Task statement: List, from the lines below, each one with "cells" in it.

---*---

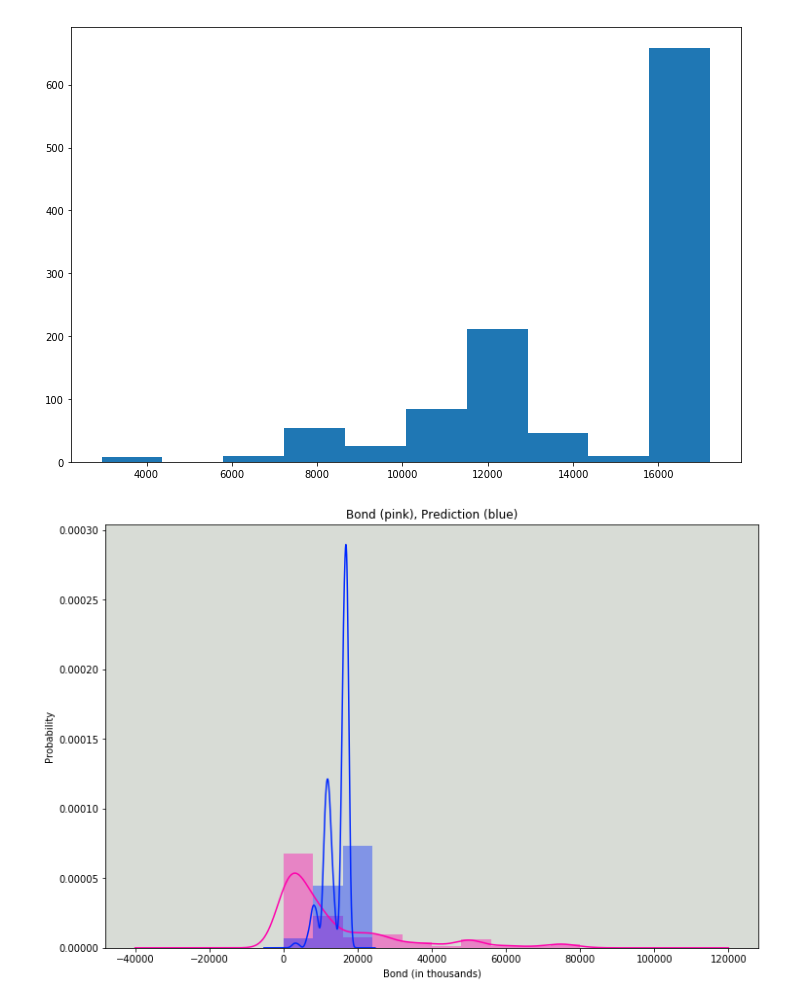
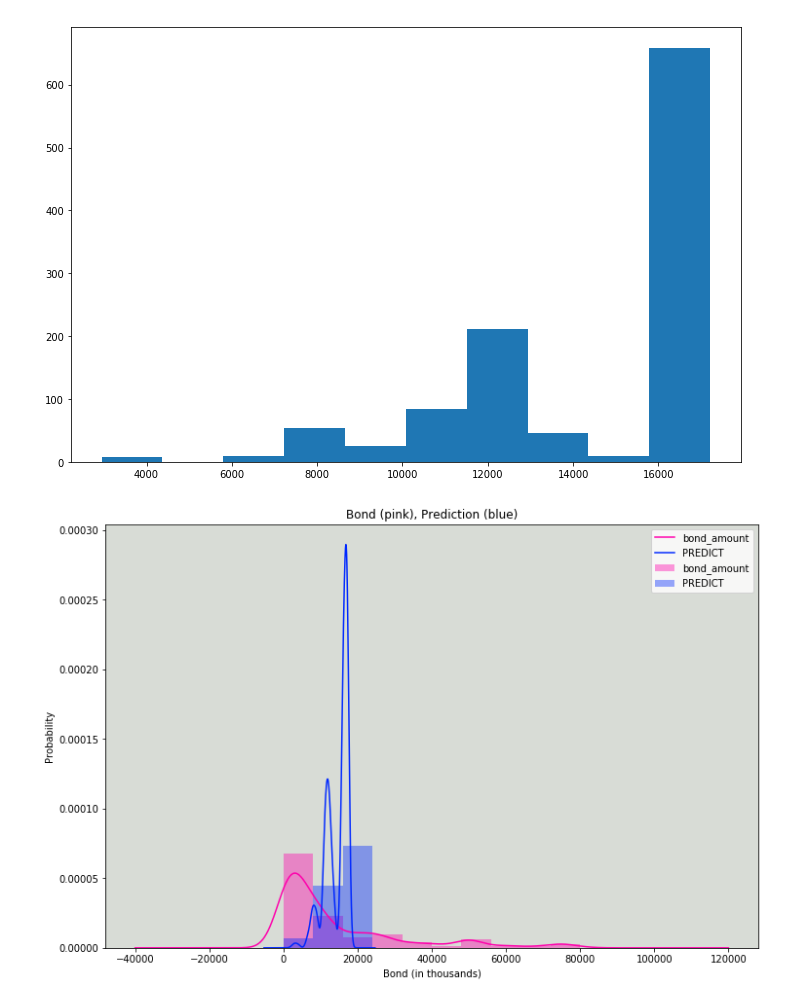
Before and after one commit to SlothDream/SBCap1_CT, a Jupyter notebook: CT_Analysis_Linear.ipynb, the cells around one changed output. Saved outputs shown, nothing was run; the diff lists cells and outputs as text; code cells hidden in the pictures.

```diff
--- a/CT_Analysis_Linear.ipynb
+++ b/CT_Analysis_Linear.ipynb
@@ -265,15 +270,15 @@ _ = plt.hist(test)
 # %%
 new = target.copy()
 new['PREDICT'] = lm.predict(X)
 
 from matplotlib import cm
 color_country = cm.hsv(np.linspace(.9,.65, 2))
 dist = new[['bond_amount', 'PREDICT']].copy()
 fig, ax = plt.subplots(figsize=(12,8))
-dist.plot.kde(ax=ax, legend=False, title='Bond (pink), Prediction (blue)', color=color_country)
-dist.plot.hist(density=True, legend=False, ax=ax, alpha=.4, color=color_country)
+dist.plot.kde(ax=ax, title='Bond (pink), Prediction (blue)', color=color_country)
+dist.plot.hist(density=True, ax=ax, alpha=.4, color=color_country)
 ax.set_ylabel('Probability')
 ax.set_facecolor('#d8dcd6')
 ax.set_xlabel('Bond (in thousands)');
 # %% [output]
-[figure, old version]
+[figure, new version]
```
Also changed, not shown: parts of 6 cells of this notebook.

---*---

Task output:
Before and after one commit to SlothDream/SBCap1_CT, a Jupyter notebook: CT_Analysis_Linear.ipynb, the cells around one changed output. Saved outputs shown, nothing was run; the diff lists cells and outputs as text; code cells hidden in the pictures.
Also changed, not shown: parts of 6 cells of this notebook.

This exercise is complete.